■ **Goal of the exercise**
Among the records, how many lines carry the string "langs"? Give that number with nothing added.

######

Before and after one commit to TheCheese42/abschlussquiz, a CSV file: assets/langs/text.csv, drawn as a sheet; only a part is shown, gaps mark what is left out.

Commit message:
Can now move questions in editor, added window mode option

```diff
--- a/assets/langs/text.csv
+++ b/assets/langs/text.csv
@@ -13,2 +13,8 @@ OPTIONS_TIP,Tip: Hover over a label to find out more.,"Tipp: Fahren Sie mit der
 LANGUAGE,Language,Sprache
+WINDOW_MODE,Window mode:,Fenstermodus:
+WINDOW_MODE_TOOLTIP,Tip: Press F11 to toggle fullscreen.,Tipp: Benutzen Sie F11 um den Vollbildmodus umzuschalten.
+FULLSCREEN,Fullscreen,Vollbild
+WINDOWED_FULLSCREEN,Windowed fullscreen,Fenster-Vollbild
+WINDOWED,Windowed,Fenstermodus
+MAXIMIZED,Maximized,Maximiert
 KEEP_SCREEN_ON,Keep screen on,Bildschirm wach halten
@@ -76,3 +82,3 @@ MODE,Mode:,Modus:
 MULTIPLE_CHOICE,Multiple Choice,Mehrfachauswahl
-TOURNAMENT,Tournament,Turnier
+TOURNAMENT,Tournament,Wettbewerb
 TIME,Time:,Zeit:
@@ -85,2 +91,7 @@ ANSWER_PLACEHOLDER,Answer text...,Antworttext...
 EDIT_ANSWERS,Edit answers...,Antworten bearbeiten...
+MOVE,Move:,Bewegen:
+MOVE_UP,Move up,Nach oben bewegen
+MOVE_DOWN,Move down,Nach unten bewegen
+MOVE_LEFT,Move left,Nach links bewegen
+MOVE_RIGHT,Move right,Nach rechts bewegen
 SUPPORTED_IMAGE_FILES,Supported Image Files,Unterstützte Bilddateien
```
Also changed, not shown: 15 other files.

######

■ **Exercise result**
3